Arnold's neuralgia makes it very difficult to sleep. Arnold's neuralgia: How to sleep? There are simple solutions that we will present to you.
Arnold's neuralgia: How to sleep? The causes of pain
Arnold's neuralgia is generated by damage to the occipital nerve or irritation of it which may have been caused by:
- An injury to the back of the head
- Neck muscles become too tight
- Nerves are compressed as they leave the spine
- Inflammation of blood vessels
- Frequent or prolonged periods of holding the head down or forward
- Other Types of Neck Lacerations
The occipital nerve is formed from the branches of the second and third cervical nerve roots. It passes over the back of the head, pierces the upper neck muscles, then curves over the back of the head to the frontal area. This nerve stops at about the end of the hairline. When he becomes irritated by the various reasons listed; it causes occipital neuralgia with painful symptoms.
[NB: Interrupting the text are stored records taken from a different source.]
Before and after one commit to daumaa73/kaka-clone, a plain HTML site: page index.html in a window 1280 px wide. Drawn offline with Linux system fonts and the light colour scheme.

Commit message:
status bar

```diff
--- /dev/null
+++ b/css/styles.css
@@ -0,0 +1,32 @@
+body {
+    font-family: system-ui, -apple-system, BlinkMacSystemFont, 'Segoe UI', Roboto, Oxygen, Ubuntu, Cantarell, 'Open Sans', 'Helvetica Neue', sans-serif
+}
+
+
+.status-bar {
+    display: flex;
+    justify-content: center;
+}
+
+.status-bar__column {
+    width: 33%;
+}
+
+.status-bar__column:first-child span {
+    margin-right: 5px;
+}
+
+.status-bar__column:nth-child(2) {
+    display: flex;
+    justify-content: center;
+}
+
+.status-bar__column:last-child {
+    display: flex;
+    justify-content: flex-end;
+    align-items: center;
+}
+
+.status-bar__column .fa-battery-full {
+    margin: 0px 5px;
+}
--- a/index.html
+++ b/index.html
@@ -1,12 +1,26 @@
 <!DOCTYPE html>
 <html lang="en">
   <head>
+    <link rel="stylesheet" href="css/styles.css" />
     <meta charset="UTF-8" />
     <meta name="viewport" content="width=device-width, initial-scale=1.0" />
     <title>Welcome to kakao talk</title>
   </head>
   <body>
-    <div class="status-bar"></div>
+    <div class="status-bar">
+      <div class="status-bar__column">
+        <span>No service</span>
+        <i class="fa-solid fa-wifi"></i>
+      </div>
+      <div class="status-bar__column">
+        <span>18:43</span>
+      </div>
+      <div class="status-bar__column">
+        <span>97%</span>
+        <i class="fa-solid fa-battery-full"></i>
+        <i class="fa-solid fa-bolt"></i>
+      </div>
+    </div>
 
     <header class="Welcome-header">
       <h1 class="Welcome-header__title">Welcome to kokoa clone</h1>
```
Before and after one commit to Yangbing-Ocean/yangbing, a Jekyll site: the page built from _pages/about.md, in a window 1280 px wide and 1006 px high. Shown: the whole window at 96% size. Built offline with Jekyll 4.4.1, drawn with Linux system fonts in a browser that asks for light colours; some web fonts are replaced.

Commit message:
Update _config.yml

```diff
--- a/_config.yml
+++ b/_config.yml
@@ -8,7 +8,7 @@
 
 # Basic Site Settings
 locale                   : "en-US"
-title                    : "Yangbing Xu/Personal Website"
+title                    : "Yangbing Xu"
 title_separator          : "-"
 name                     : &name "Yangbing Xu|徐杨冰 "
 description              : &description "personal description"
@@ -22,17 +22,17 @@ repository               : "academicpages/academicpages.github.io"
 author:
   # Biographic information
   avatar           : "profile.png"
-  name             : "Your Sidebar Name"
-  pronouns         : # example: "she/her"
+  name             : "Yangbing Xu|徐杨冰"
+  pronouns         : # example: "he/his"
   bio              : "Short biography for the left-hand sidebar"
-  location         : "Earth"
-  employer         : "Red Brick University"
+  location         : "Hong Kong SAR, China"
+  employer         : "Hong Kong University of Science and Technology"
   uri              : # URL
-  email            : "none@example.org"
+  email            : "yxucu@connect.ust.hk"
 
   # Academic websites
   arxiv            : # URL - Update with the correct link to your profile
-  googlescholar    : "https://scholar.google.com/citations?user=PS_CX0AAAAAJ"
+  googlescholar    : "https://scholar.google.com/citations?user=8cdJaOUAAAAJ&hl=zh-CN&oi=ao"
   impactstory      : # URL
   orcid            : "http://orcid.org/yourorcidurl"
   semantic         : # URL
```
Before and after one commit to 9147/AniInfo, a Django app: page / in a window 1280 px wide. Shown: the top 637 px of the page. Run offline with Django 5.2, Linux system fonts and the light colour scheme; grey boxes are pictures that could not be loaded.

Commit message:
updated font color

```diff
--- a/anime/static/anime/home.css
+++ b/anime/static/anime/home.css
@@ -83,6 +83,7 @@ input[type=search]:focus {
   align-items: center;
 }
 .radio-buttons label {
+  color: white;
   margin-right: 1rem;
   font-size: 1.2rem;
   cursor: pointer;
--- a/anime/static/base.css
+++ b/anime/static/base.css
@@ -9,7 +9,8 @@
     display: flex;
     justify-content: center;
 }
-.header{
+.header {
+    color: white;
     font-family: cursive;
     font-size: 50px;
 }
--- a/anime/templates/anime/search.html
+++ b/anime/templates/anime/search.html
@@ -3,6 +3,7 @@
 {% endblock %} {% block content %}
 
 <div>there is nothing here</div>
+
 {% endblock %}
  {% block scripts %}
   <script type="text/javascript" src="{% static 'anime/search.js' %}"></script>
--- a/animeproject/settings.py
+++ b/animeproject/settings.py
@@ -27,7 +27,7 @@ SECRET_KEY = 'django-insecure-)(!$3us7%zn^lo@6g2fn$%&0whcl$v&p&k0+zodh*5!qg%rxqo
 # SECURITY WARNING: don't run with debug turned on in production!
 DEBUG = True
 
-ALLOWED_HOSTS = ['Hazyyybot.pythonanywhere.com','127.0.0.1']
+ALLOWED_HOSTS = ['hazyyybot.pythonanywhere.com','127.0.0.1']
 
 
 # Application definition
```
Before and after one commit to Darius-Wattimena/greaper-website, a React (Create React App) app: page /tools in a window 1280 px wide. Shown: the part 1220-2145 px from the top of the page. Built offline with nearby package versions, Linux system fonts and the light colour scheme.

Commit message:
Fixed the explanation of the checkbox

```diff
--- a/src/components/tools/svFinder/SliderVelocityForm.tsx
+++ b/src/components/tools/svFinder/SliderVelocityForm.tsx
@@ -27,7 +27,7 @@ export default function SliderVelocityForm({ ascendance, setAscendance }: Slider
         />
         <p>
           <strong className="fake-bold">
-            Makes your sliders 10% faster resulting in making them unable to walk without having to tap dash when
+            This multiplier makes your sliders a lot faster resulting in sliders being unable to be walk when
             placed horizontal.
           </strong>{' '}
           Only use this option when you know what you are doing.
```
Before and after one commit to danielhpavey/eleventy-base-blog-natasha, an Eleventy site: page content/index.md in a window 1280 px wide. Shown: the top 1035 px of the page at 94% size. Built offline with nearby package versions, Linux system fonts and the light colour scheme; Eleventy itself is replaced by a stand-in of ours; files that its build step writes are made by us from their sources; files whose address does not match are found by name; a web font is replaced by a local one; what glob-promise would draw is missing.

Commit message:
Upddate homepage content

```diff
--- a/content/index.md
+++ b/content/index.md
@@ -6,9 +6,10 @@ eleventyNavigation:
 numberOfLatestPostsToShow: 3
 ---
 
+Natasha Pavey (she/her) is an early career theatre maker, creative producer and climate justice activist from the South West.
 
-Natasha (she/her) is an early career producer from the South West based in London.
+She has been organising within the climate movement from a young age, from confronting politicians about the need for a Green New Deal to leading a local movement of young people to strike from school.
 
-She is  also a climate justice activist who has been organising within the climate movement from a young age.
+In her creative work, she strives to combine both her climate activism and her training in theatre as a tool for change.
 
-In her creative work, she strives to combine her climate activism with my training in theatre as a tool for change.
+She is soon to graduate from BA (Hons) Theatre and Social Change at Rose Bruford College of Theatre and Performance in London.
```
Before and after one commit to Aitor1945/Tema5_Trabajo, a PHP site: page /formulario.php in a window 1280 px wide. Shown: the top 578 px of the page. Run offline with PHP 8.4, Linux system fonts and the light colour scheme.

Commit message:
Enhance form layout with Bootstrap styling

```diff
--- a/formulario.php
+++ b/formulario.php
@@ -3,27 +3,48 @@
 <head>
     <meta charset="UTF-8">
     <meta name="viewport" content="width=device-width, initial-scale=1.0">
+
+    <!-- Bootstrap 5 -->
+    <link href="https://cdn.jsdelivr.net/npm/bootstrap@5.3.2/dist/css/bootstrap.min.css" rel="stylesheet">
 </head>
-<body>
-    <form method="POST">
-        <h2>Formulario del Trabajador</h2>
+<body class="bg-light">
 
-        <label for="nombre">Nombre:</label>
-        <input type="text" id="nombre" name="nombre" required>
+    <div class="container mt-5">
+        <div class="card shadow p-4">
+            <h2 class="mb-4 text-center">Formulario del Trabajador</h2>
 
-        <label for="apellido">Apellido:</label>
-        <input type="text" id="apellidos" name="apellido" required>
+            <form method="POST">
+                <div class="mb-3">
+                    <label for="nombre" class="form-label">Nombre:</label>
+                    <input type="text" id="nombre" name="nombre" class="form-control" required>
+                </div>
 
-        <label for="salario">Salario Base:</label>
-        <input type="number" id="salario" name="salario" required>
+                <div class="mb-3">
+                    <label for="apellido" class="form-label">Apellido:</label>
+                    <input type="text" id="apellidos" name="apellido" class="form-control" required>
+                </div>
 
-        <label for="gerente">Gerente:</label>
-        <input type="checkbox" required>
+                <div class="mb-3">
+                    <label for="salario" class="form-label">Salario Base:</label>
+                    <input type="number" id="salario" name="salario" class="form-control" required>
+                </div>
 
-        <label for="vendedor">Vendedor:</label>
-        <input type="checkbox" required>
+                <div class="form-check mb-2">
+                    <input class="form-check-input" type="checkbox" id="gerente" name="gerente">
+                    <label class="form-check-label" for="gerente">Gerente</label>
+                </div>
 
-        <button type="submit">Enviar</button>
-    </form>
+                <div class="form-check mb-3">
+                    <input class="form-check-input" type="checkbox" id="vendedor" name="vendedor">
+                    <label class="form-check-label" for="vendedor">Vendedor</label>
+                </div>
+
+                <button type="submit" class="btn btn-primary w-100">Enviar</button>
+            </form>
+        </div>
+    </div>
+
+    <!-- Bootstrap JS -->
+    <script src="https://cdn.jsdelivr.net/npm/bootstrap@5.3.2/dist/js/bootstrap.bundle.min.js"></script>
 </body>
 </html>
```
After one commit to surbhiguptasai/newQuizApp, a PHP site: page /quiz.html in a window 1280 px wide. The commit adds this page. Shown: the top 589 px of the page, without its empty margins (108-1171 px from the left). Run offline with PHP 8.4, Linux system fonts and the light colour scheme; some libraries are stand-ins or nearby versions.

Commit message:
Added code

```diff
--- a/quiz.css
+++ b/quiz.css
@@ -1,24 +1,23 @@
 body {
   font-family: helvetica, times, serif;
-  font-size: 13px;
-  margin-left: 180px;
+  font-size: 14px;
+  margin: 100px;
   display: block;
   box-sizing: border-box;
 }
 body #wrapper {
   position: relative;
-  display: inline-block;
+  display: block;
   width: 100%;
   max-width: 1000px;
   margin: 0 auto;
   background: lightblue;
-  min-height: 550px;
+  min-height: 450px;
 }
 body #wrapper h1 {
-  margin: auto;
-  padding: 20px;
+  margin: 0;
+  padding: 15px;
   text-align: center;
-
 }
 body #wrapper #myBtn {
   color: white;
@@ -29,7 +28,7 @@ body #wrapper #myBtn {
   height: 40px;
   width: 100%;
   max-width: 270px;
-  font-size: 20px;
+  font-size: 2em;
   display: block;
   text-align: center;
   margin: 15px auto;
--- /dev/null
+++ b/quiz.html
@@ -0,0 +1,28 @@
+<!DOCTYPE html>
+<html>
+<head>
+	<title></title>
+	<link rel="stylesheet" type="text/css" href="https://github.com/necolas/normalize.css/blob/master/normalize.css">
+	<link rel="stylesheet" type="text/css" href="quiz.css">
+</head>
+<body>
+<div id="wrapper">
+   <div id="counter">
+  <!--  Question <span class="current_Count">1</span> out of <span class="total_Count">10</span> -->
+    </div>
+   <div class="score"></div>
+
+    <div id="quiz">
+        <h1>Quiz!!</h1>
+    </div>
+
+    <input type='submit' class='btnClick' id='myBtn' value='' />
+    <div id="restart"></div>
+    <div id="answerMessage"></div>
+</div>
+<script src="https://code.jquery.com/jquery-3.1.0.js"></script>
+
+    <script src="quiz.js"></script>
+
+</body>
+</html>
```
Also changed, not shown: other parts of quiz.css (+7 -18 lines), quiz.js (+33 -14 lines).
People who suffer from Arnold's neuralgia will have severe headaches that cause throbbing or piercing type pain in the upper neck, back of the ears, or in the back of the head. It can also cause pain in the forehead, behind the eyes and you will also experience sensitivity to light. Your scalp may be tender or painful to the touch because the location of the pain is related to the area supplied by the occipital nerves.
When pain is caused by this disorder, it will be difficult to sleep with Arnold's neuralgia. To rest, you can take the following measures.
OUR ANTI-PAIN HOT-COLD COMPRESS
How to Sleep With Arnold's Neuralgia With Pain Medication
The best way to get a good night's sleep when you have Arnold's neuralgia is to treat the pain that keeps you awake. Your doctor can prescribe you oral medications to relieve some of the pain and some over-the-counter medications may also work for you.
Look for those that will reduce inflammation and spasms to decrease pain. There is however a catch. Excessive use of painkillers will lead to medication overuse headaches which will add to the existing pain of occipital neuralgia.
In some cases, antiepileptic drugs or antidepressants have been used to treat pain associated with Arnold's neuralgia. Nerve blocks and injections of anesthetics with or without steroids into the affected areas have brought relief to many people, but it may require repeated injections.
How to Treat Pain Without Drugs for Sleeping with Arnold's Neuralgia
Non-drug treatment may include un massage et du repos. Tight muscles can cause pressure on nerves and other tissues in the neck and head that is often associated with other types of headaches. This may also be the case for those caused by occipital neuralgia. Doing stretching exercises, Epsom salt baths, and using certain relaxation techniques can help relax those tight muscles and relieve pain.
Heat is another method to reduce the symptoms of occipital neuralgia. The use of a heating pad on the muscle at the base of the skull, hot gel packs, heat wraps, or even microwave-heated damp cloths will help control occipital neuralgia pain. Ice directly applied to the nerve, if tolerated, can also provide immediate pain relief.
Sometimes headaches are caused by pinched occipital nerves and adjusting the position you sleep in can reduce the pain. Do not place your neck in a twisted position as this may cause stiffness and tightness in the head and neck muscles. This position will apply pressure on the occipital nerve. Use a pillow that supports your neck but won't allow your head to be higher than your neck.
Another solution is to consider manual medicine such as massage, physiotherapy, osteopathic manual medicine and milder forms of adjustments instrument-guided such as atlas orthogonal processing. Bringing the head and neck back into proper alignment will remove pressure on the occipital nerve in most cases.
For the more persistent sleep cases with Arnold's neuralgia, a specialist can decide whether occipital nerve stimulator implants or occipital nerve decompression or excision may be more appropriate.